Kudos to Corsin Camichel for spotting what appears to be signs of Google’s much-awaited Gdrive “in the wild” as the network types like to say. It seems a little odd that he would find details of the network-storage service (apparently codenamed “Platypus”) by putting the extension “index.html” on the address of Google’s online word processing product, Writely.com — but then again, maybe that’s not as weird as it seems at first.
There are a couple of reasons to suspect that Gdrive is actually going to make an appearance. One is fairly obvious, and it is that the company mentioned the service during a presentation to analysts back in March. Another is that networked storage seems like a natural fit for the company — and certainly a lot more natural than a comparative shopping service (Froogle) or a web-clipping service (Google Notebook) or a social networking tool (Orkut).
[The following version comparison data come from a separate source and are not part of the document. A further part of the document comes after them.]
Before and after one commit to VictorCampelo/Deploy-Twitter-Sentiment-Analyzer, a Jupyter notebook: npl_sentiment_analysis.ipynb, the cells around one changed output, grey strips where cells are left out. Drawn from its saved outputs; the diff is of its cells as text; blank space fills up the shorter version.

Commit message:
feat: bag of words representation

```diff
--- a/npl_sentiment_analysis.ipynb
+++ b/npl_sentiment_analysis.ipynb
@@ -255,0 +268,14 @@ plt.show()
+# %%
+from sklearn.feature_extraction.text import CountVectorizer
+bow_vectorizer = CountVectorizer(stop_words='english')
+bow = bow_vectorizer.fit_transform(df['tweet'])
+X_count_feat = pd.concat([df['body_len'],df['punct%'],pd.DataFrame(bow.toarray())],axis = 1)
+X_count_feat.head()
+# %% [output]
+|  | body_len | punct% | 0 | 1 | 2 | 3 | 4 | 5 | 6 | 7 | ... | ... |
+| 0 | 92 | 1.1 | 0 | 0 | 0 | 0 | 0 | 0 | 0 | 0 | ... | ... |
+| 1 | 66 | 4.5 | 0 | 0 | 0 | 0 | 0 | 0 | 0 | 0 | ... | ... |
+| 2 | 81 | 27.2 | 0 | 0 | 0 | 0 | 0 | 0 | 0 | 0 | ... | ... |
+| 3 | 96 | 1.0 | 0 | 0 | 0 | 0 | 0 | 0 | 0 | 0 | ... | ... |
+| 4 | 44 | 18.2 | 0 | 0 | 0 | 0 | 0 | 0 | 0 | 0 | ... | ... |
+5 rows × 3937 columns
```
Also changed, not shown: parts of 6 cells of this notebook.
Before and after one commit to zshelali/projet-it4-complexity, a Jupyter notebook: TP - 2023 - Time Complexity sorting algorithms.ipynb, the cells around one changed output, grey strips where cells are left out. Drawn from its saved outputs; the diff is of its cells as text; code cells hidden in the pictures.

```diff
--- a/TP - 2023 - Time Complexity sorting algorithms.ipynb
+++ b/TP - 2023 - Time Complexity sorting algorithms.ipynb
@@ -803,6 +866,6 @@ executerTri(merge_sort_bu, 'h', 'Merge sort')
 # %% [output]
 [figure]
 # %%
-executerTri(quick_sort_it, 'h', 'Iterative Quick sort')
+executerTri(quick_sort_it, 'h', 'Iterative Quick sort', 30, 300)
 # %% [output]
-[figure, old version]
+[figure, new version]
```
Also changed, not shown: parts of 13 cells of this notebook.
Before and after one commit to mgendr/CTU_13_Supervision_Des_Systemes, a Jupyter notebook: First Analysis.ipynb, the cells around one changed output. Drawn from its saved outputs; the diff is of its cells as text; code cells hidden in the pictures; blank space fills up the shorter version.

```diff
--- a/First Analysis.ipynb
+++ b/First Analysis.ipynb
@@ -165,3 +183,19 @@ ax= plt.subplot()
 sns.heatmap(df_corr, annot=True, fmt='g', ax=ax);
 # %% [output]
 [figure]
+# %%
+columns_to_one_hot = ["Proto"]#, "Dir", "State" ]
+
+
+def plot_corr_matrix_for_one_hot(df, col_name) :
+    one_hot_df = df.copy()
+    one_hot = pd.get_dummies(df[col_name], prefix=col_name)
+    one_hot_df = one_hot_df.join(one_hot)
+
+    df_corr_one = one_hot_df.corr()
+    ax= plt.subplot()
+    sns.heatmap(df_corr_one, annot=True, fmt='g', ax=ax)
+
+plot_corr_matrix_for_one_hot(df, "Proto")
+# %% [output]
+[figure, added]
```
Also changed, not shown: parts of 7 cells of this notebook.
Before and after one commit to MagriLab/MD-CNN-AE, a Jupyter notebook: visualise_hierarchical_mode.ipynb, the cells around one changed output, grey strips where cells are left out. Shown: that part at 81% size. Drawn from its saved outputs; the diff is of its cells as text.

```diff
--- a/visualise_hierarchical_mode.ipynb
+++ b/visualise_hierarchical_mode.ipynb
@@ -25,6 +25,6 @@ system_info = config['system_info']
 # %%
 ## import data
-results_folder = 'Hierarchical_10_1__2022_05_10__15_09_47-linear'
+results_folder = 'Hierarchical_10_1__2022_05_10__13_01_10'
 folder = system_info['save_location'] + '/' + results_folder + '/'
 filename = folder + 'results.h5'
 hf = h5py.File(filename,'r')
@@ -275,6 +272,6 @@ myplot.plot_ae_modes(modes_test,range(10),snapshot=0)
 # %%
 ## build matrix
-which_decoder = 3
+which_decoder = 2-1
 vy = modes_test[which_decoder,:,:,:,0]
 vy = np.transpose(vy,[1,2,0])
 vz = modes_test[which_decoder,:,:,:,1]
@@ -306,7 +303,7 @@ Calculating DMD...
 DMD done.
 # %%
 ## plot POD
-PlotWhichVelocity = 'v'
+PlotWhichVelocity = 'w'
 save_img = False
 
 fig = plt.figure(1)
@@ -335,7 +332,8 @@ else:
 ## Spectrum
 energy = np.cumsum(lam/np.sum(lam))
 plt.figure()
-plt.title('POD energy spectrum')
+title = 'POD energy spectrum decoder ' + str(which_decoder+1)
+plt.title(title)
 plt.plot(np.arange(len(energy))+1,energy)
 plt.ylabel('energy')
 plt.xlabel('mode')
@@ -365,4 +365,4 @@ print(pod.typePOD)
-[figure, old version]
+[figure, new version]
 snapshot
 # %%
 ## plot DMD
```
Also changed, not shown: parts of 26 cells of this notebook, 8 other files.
For one thing, Google is already providing tons of networked storage for users of Gmail, where everyone gets two-and-a-half gigabytes (and climbing) worth of disk space for their mail, or for using as a Linux filesystem as some geeks have done. And Web-based software — such as Writely.com and Google Spreadsheets and whatever presentation service they’re going to launch or buy — means going down that road even further. Gdrive could have all those Word documents and spreadsheets and email, and all your pictures from the new Picasa Web Albums, and now your health info even.
Networked storage is also crying out for a simple solution. Lots of companies (as TechCrunch has pointed out) are going after that market, but none of them have the scale or deep pockets or established services that Google has. I’ve tried Mozy and Streamload and several others and they were all fine — and some of the services such as OmniDrive.com have interesting features, such as the ability to write documents to the server on the fly as you use them, just like a regular hard drive — but I still think this one is Google’s to lose.
Marshall Kirkpatrick at TechCrunch seems less than pleased with the feverish speculation whenever a Google product seems about to launch, but I think this one is a no-brainer, and a potential game-changer.
Nik Cubrilovic, who is a smart fellow, says in the comments on the TechCrunch post that Platypus or Gdrive appears to be an internal Google service, although it could be rolled out to the public at some point (and the comments at the analysts’ presentation day lead one to believe that is in the cards). Would you use something like Gdrive? Would companies use it?